How does the Wing Chun style differ from other Kung Fu methods when applying the techniques in self-defense and real situations?

I think the big difference goes two ways. The first thing is that other styles fight “by technique” and Wing Chun teaches how to fight by theories such like shortest distance between two points or simultaneously cover and attack. In Wing Chun we don’t learn how to hit. We learn how to not get hit. We always cover our opening and make sure we are safe and control the situation then hit back. Second, we use a lot of natural reactions (something you born with and you don’t need to learn or train), scientific effects (such like leverage: a lot of thing you may already learned in 5th grade), etc… in fact, a lot of the things I point out here, people don’t really need to learn from Wing Chun, because they already know those ideas, or can do those movements in their regular live. The main thing they don’t know is how to put everything together to be fighting technique. Wing Chun system just provide this training, so people  who learn Wing Chun may not need to spend a lot of time then they can easier hands on and apply to situation. That’s why in Wing Chun we have a saying is “the best technique is no technique,” which mean you just react to the situation without thinking for it. Other styles may learn how to fight from the forms or katas, or emphasize punching the bag or kicking the bag a lot every day, or need to learn the movements from the animals which may not the natural for humans. Sometimes, to practice those movements may take longer time because those whole new movements our muscles are never experience before or very limited and may need to take longer time to be good and turn to natural reaction or muscle memory. From my point of view, Wing Chun is like any other Martial Arts style; they all have something special and unique. In Wing Chun system, which just design to let practitioner easier to react and fit into the situation.

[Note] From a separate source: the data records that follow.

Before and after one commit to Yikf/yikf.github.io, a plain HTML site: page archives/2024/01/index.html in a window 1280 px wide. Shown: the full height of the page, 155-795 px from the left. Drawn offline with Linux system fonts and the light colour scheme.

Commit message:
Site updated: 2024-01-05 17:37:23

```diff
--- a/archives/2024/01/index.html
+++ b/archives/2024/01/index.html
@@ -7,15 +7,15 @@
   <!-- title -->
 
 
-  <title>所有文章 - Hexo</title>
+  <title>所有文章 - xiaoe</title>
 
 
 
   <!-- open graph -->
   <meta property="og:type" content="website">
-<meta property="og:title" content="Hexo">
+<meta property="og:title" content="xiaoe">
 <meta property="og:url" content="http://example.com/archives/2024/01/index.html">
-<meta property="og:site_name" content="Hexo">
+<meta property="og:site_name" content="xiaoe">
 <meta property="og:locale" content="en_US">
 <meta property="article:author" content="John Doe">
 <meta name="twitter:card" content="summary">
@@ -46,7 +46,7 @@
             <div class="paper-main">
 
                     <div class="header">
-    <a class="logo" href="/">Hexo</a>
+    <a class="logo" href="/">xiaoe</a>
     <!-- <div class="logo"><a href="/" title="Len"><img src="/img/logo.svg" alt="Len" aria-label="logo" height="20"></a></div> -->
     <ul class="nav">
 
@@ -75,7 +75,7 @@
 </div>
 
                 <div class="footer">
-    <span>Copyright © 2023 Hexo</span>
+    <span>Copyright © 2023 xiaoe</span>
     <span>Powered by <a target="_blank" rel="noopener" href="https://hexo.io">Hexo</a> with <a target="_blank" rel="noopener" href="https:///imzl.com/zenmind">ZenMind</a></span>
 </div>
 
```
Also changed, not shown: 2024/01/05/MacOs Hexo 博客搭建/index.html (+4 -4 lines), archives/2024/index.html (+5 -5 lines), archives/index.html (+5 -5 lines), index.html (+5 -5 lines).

What is your opinion about mixing Kung Fu styles? Does the practice of one nullify the effectiveness of the other or on the contrary, it can be beneficial to the student?

This is a matter of opinion, but for me, I would say that if you truly want to master Wing Chun then you should not mix styles because there are too many conflicts. For example, a lot of Chinese Kung Fu they learn to fight from the form the animals or imagination, we don’t. Wing Chun is very abstract. We learn to fight from the theories.

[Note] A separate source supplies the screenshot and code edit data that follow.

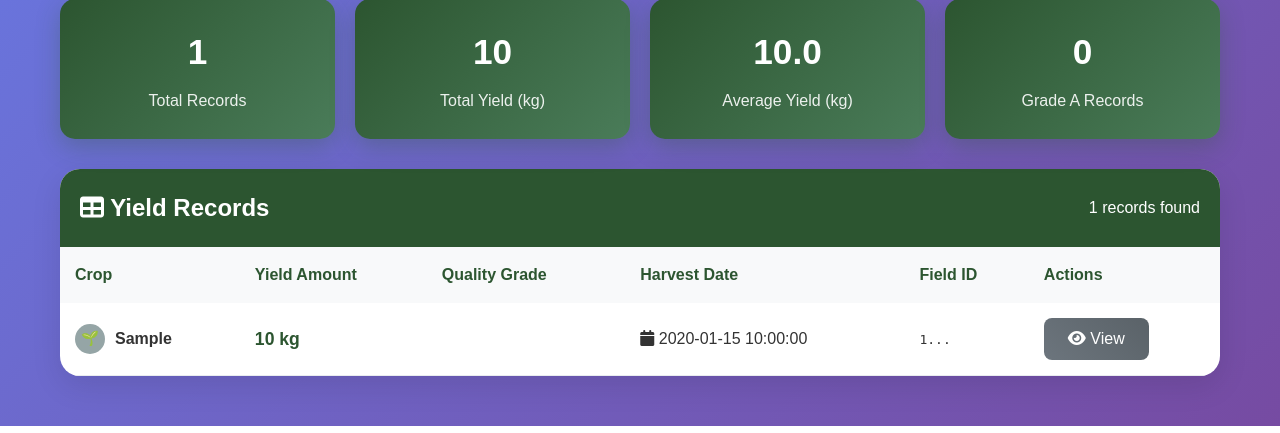
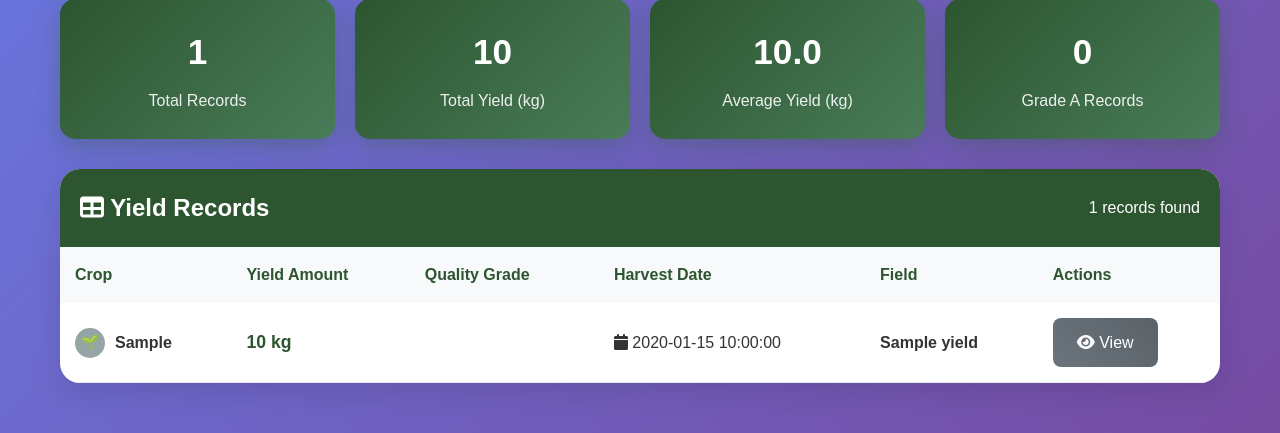
Before and after one commit to Ravi-teja-777/Cropyield, a Flask app: template templates/yield_data.html in a window 1280 px wide. Shown: the part 435-868 px from the top of the page. Run offline with Flask 3, Linux system fonts and the light colour scheme; the template is opened without the code that fills it: most values are stand-ins (such as "Sample title", 1, 10 or a date in 2020).

Commit message:
Update yield_data.html

```diff
--- a/templates/yield_data.html
+++ b/templates/yield_data.html
@@ -248,6 +248,7 @@
     <p style="font-size: 1.2em; margin-top: 10px;">Track and analyze your crop productivity</p>
 </div>
 
+<!-- Controls -->
 <div class="yield-controls">
     <div class="filter-section">
         <div class="filter-group">
@@ -288,6 +289,7 @@
     </a>
 </div>
 
+<!-- Yield Stats & Table -->
 {% if yields %}
 <div class="yield-stats">
     <div class="stat-card">
@@ -325,7 +327,7 @@
                     <th>Yield Amount</th>
                     <th>Quality Grade</th>
                     <th>Harvest Date</th>
-                    <th>Field ID</th>
+                    <th>Field</th>
                     <th>Actions</th>
                 </tr>
             </thead>
@@ -356,12 +358,16 @@
                         <i class="fas fa-calendar"></i> {{ yield.harvest_date }}
                     </td>
                     <td>
-                        <code>{{ yield.field_id[:8] }}...</code>
+                        {% if yield.field_name %}
+                            <strong>{{ yield.field_name }}</strong>
+                        {% else %}
+                            <code>{{ yield.field_id[:8] }}...</code>
+                        {% endif %}
                     </td>
                     <td>
-                        <button class="btn btn-sm btn-secondary">
+                        <a href="{{ url_for('view_yield', yield_id=yield.yield_id) }}" class="btn btn-sm btn-secondary">
                             <i class="fas fa-eye"></i> View
-                        </button>
+                        </a>
                     </td>
                 </tr>
                 {% endfor %}
@@ -370,6 +376,7 @@
     </div>
 </div>
 {% else %}
+<!-- Empty State -->
 <div class="empty-state">
     <i class="fas fa-chart-line"></i>
     <h2>No Yield Records Found</h2>
@@ -380,8 +387,8 @@
 </div>
 {% endif %}
 
+<!-- JavaScript for Filtering -->
 <script>
-// Filter functionality
 const cropFilter = document.getElementById('cropFilter');
 const gradeFilter = document.getElementById('gradeFilter');
 const dateFilter = document.getElementById('dateFilter');
@@ -391,37 +398,48 @@
     const gradeValue = gradeFilter.value;
     const dateValue = parseInt(dateFilter.value);
     const rows = document.querySelectorAll('#yieldTable tbody tr');
+    const now = new Date();
 
-    const now = new Date();
+    let visibleCount = 0;
 
     rows.forEach(row => {
         let show = true;
 
-        // Crop filter
         if (cropValue && !row.dataset.crop.includes(cropValue)) {
             show = false;
         }
 
-        // Grade filter
         if (gradeValue && row.dataset.grade !== gradeValue) {
             show = false;
         }
 
-        // Date filter
         if (dateValue) {
             const rowDate = new Date(row.dataset.date);
-            const daysDiff = (now - rowDate) / (1000 * 60 * 60 * 24);
-            if (daysDiff > dateValue) {
+            if (isNaN(rowDate.getTime())) {
                 show = false;
+            } else {
+                const daysDiff = (now - rowDate) / (1000 * 60 * 60 * 24);
+                if (daysDiff > dateValue) {
+                    show = false;
+                }
             }
         }
 
         row.style.display = show ? '' : 'none';
+        if (show) visibleCount++;
     });
+
+    document.getElementById('noResultsMsg')?.remove();
+
+    if (visibleCount === 0) {
+        const tbody = document.querySelector('#yieldTable tbody');
+        const noResultsRow = document.createElement('tr');
+        noResultsRow.id = 'noResultsMsg';
+        noResultsRow.innerHTML = `<td colspan="6" style="text-align:center; color: #888;">No results match your filters.</td>`;
+        tbody.appendChild(noResultsRow);
+    }
 }
 
-cropFilter.addEventListener('change', filterTable);
-gradeFilter.addEventListener('change', filterTable);
-dateFilter.addEventListener('change', filterTable);
+[cropFilter, gradeFilter, dateFilter].forEach(el => el.addEventListener('change', filterTable));
 </script>
 {% endblock %}
```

Other styles may emphasize hard power but Wing Chun can be hard or soft depending on opponent and situation. From my teaching experience, students who learn different styles at same time, a lot of time they will miss focus in the classes, confuse themselves with different techniques, find a lot of conflict and finally never master any style. Wing Chun is very flexible and sometimes is very easy to adapt to other styles. You may not need to really learn the style, you just need to learn right techniques and you may open your mind and increase your skills on both ways.

What are your thoughts on the future of the art and, is there anything you would like to add?

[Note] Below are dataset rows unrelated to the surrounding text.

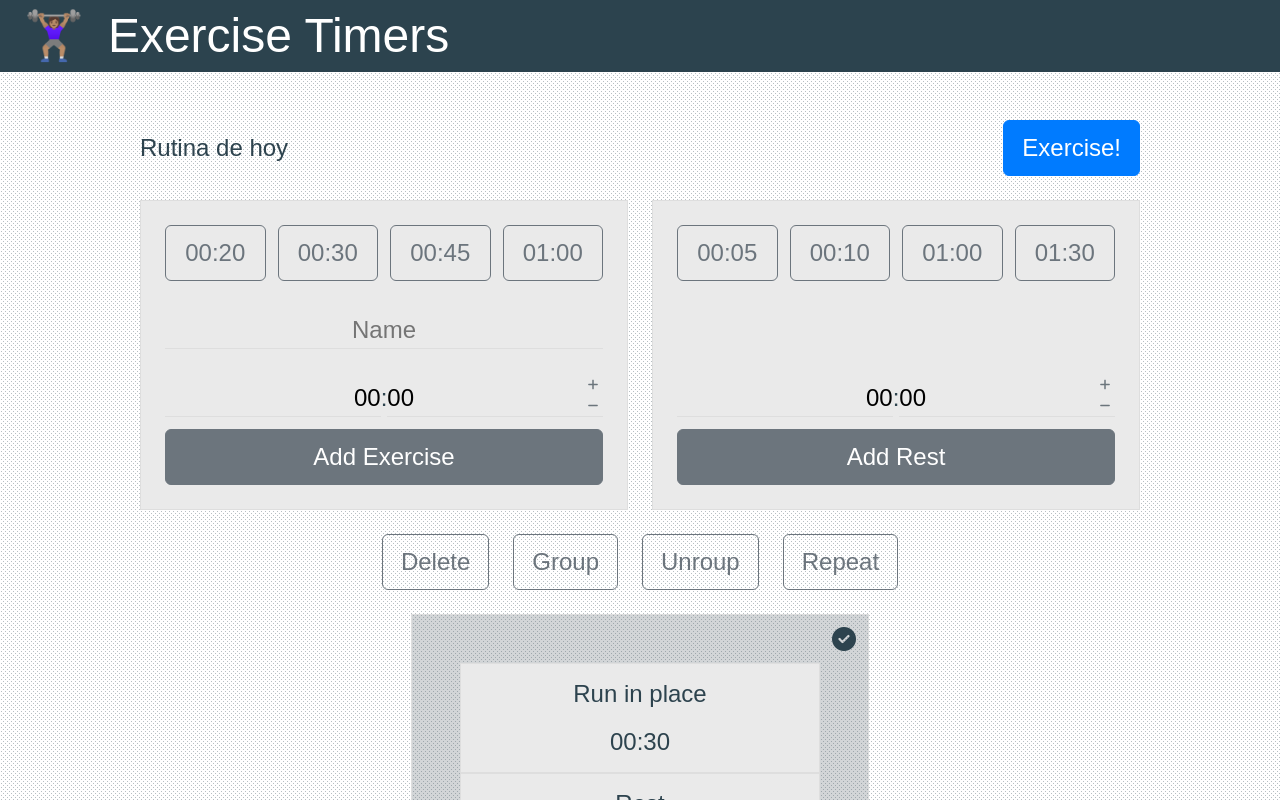
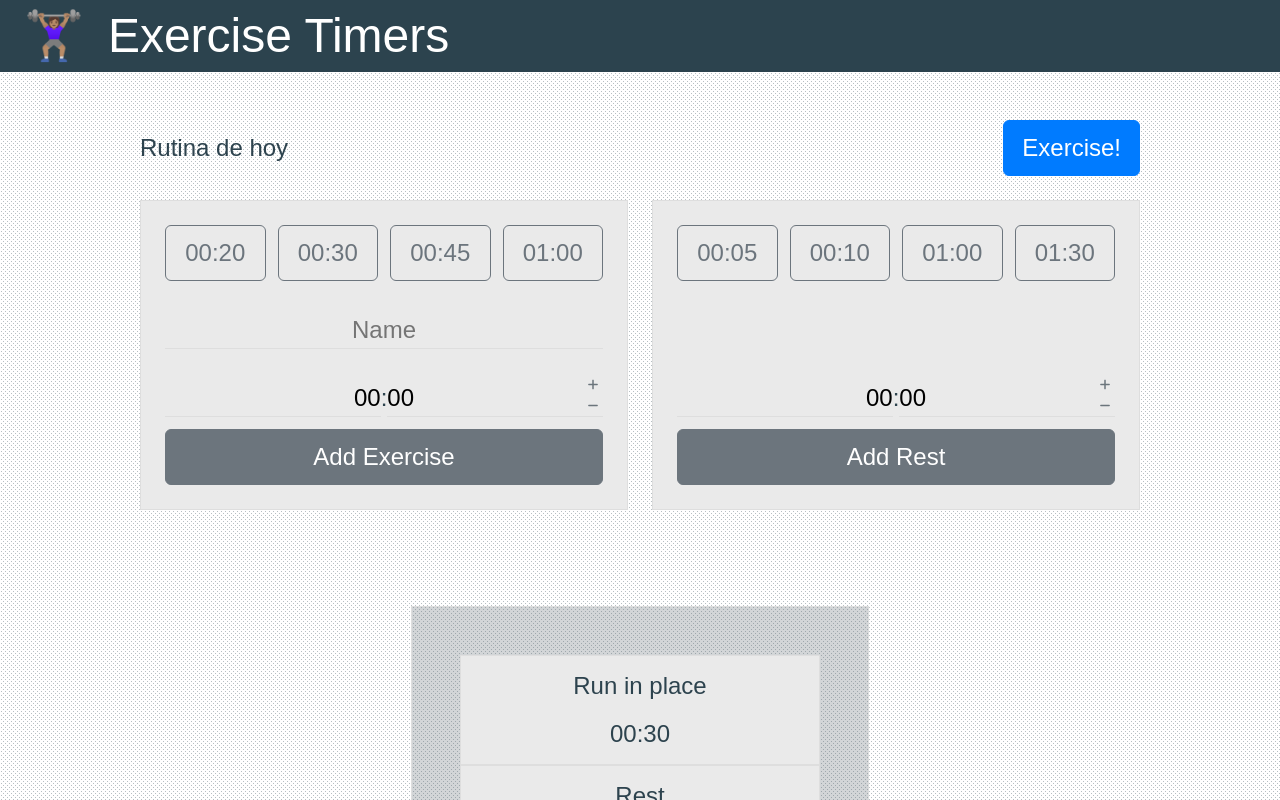
Before and after one commit to gabyvs/exercise-timers, a React (Create React App) app: page / in a window 1280 px wide. Built offline with nearby package versions, Linux system fonts and the light colour scheme.

Commit message:
Select group

```diff
--- a/src/components/ConfigInterval.tsx
+++ b/src/components/ConfigInterval.tsx
@@ -101,6 +101,7 @@ export const ConfigInterval = (props: Props) => {
   const addInterval = () => {
     const duration = parseInt(minutes) * 60 + parseInt(seconds);
     props.onAddInterval({
+      id: Date.now(),
       name: props.type === 'rest' ? 'Rest' : name,
       type: props.type,
       duration,
--- a/src/components/EditIntervalGroup.tsx
+++ b/src/components/EditIntervalGroup.tsx
@@ -1,4 +1,4 @@
-import React from 'react';
+import React, { useState } from 'react';
 import { IntervalGroup } from '../domain/types';
 import { css } from 'glamor';
 import { EditInterval } from './EditInterval';
@@ -11,10 +11,23 @@ const styles = {
   },
   group: {
     border: `1px solid ${theme.divider}`,
-    backgroundColor: '#6c757c4d',
+    backgroundColor: 'rgba(108,117,124,0.3)',
     padding: '2rem',
     margin: '1rem',
     position: 'relative',
+    '&.selected': {
+      backgroundColor: 'rgba(108,117,124,0.5)',
+    },
+    '& .checkIcon': {
+      display: 'none',
+    },
+    '&:hover': {
+      cursor: 'pointer',
+      backgroundColor: 'rgba(108,117,124,0.5)',
+      '& .checkIcon': {
+        display: 'block',
+      },
+    },
   },
   checked: {
     position: 'absolute',
@@ -25,18 +38,32 @@ const styles = {
 
 interface Props {
   intervalGroup: IntervalGroup;
+  onToggle: (group: IntervalGroup, isSelected: boolean) => void;
 }
 
 export const EditIntervalGroup = (props: Props) => {
-  const intervals = props.intervalGroup.map((interval, index) => (
-    <EditInterval interval={interval} key={index} />
+  const [selected, updateSelected] = useState(false);
+  const intervals = props.intervalGroup.intervals.map((interval) => (
+    <EditInterval interval={interval} key={interval.id} />
   ));
-  const isSelected = true;
+
+  const onClick = () => {
+    const newState = !selected;
+    updateSelected(newState);
+    props.onToggle(props.intervalGroup, newState);
+  };
+
   return (
     <div {...css(styles.container)}>
-      <div {...css(styles.group)}>
-        {isSelected && (
+      <div
+        {...css(styles.group)}
+        onClick={onClick}
+        className={selected ? 'selected' : ''}
+      >
+        {selected ? (
           <span className='fas fa-check-circle' {...css(styles.checked)} />
+        ) : (
+          <span className='far fa-circle checkIcon' {...css(styles.checked)} />
         )}
         {intervals}
       </div>
--- a/src/components/EditRoutine.tsx
+++ b/src/components/EditRoutine.tsx
@@ -1,5 +1,5 @@
-import React from 'react';
-import { Routine } from '../domain/types';
+import React, { useState } from 'react';
+import { IntervalGroup, Routine } from '../domain/types';
 import { isIntervalGroup } from '../domain/utils';
 import { EditIntervalGroup } from './EditIntervalGroup';
 import { EditInterval } from './EditInterval';
@@ -10,6 +10,7 @@ const styles = {
   buttonContainer: {
     display: 'flex',
     justifyContent: 'center',
+    height: '2rem',
   },
   btn: {
     margin: '0 .5rem',
@@ -21,14 +22,41 @@ interface Props {
 }
 
 export const EditRoutine = (props: Props) => {
+  const [isIntervalSelected, updateIsIntervalSelected] = useState(false);
+  const [isGroupSelected, updateIsGroupSelected] = useState(false);
+  const [selectedIntervals, updateSelectedIntervals] = useState(
+    [] as Interval[]
+  );
+  const [selectedGroups, updateSelectedGroups] = useState(
+    [] as IntervalGroup[]
+  );
+
+  const onToggleGroup = (group: IntervalGroup, isSelected: boolean) => {
+    let updated: IntervalGroup[];
+    if (isSelected) {
+      updated = [...selectedGroups, group];
+    } else {
+      updated = selectedGroups.filter((s) => s.id !== group.id);
+    }
+    updateSelectedGroups(updated);
+    updateIsGroupSelected(updated.length > 0);
+  };
+
   const intervals = props.routine.intervals.map((interval, index: number) => {
     if (isIntervalGroup(interval))
-      return <EditIntervalGroup intervalGroup={interval} key={index} />;
+      return (
+        <EditIntervalGroup
+          intervalGroup={interval}
+          key={index}
+          onToggle={onToggleGroup}
+        />
+      );
     return <EditInterval interval={interval} key={index} />;
   });
   return (
     <div>
       <div {...css(styles.buttonContainer)}>
+        {(isGroupSelected || isIntervalSelected) && (
           <Button
             variant={'outline-secondary'}
             key={'delete'}
@@ -36,6 +64,8 @@ export const EditRoutine = (props: Props) => {
           >
             Delete
           </Button>
+        )}
+        {isIntervalSelected && !isGroupSelected && (
           <Button
             variant={'outline-secondary'}
             key={'group'}
@@ -43,13 +73,17 @@ export const EditRoutine = (props: Props) => {
           >
             Group
           </Button>
+        )}
+        {isGroupSelected && !isIntervalSelected && (
           <Button
             variant={'outline-secondary'}
             key={'ungroup'}
             {...css(styles.btn)}
           >
-          Unroup
+            Ungroup
           </Button>
+        )}
+        {(isIntervalSelected || isGroupSelected) && (
           <Button
             variant={'outline-secondary'}
             key={'repeat'}
@@ -57,6 +91,7 @@ export const EditRoutine = (props: Props) => {
           >
             Repeat
           </Button>
+        )}
       </div>
       <div>{intervals}</div>
     </div>
--- a/src/components/EditView.tsx
+++ b/src/components/EditView.tsx
@@ -26,13 +26,16 @@ const styles = {
 const initialRoutine: Routine = {
   name: 'Rutina de hoy',
   intervals: [
-    [
-      { name: 'Run in place', duration: 30, type: 'exercise' },
-      { name: 'Rest', duration: 5, type: 'rest' },
-      { name: 'Push Ups', duration: 30, type: 'exercise' },
-    ],
-    { name: 'Rest', duration: 90, type: 'rest' },
-    { name: 'Jump rope', duration: 30, type: 'exercise' },
+    {
+      id: 1,
+      intervals: [
+        { name: 'Run in place', duration: 30, type: 'exercise', id: 1 },
+        { name: 'Rest', duration: 5, type: 'rest', id: 2 },
+        { name: 'Push Ups', duration: 30, type: 'exercise', id: 3 },
+      ],
+    },
+    { name: 'Rest', duration: 90, type: 'rest', id: 4 },
+    { name: 'Jump rope', duration: 30, type: 'exercise', id: 5 },
   ],
 };
 
--- a/src/domain/types.ts
+++ b/src/domain/types.ts
@@ -1,8 +1,12 @@
-export type IntervalGroup = Interval[];
+export type IntervalGroup = {
+  id: number;
+  intervals: Interval[];
+};
 
 export type IntervalType = 'exercise' | 'rest';
 
 export type Interval = {
+  id: number;
   name: string;
   duration: number;
   type: IntervalType;
--- a/src/domain/utils.ts
+++ b/src/domain/utils.ts
@@ -18,7 +18,7 @@ export function isInterval(value: Interval | IntervalGroup): value is Interval {
 export function isIntervalGroup(
   value: Interval | IntervalGroup
 ): value is IntervalGroup {
-  return Array.isArray(value);
+  return !!((value as unknown) as IntervalGroup).intervals;
 }
 
 export function isExercise(type: IntervalType): boolean {
```
Lines whose indentation alone changed are shown as unchanged.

I believe the future is great for Wing Chun. It has become increasingly popular and more well-known to a greater audience. This is very good as the system spreads and more people want to learn, want to experience and find out the truth of Wing Chun… its history and techniques. On the other hand, as it gains in popularity I worry about the Wing Chun instruction becoming so commercial that ends up ruining both the name and quality of Wing Chun. There is always a worry as to authenticity and quality control… first hand instruction versus someone who learned from a video or few seminars or someone who are not fully versed in the art. The very best instruction comes from people who live and breathe Wing Chun. Lineage, training background and many years of instruction in Wing Chun are the most important.

Posing with two legendary Wing Chun masters; his father Lo Man Kam (L) and uncle Ip Chun (R).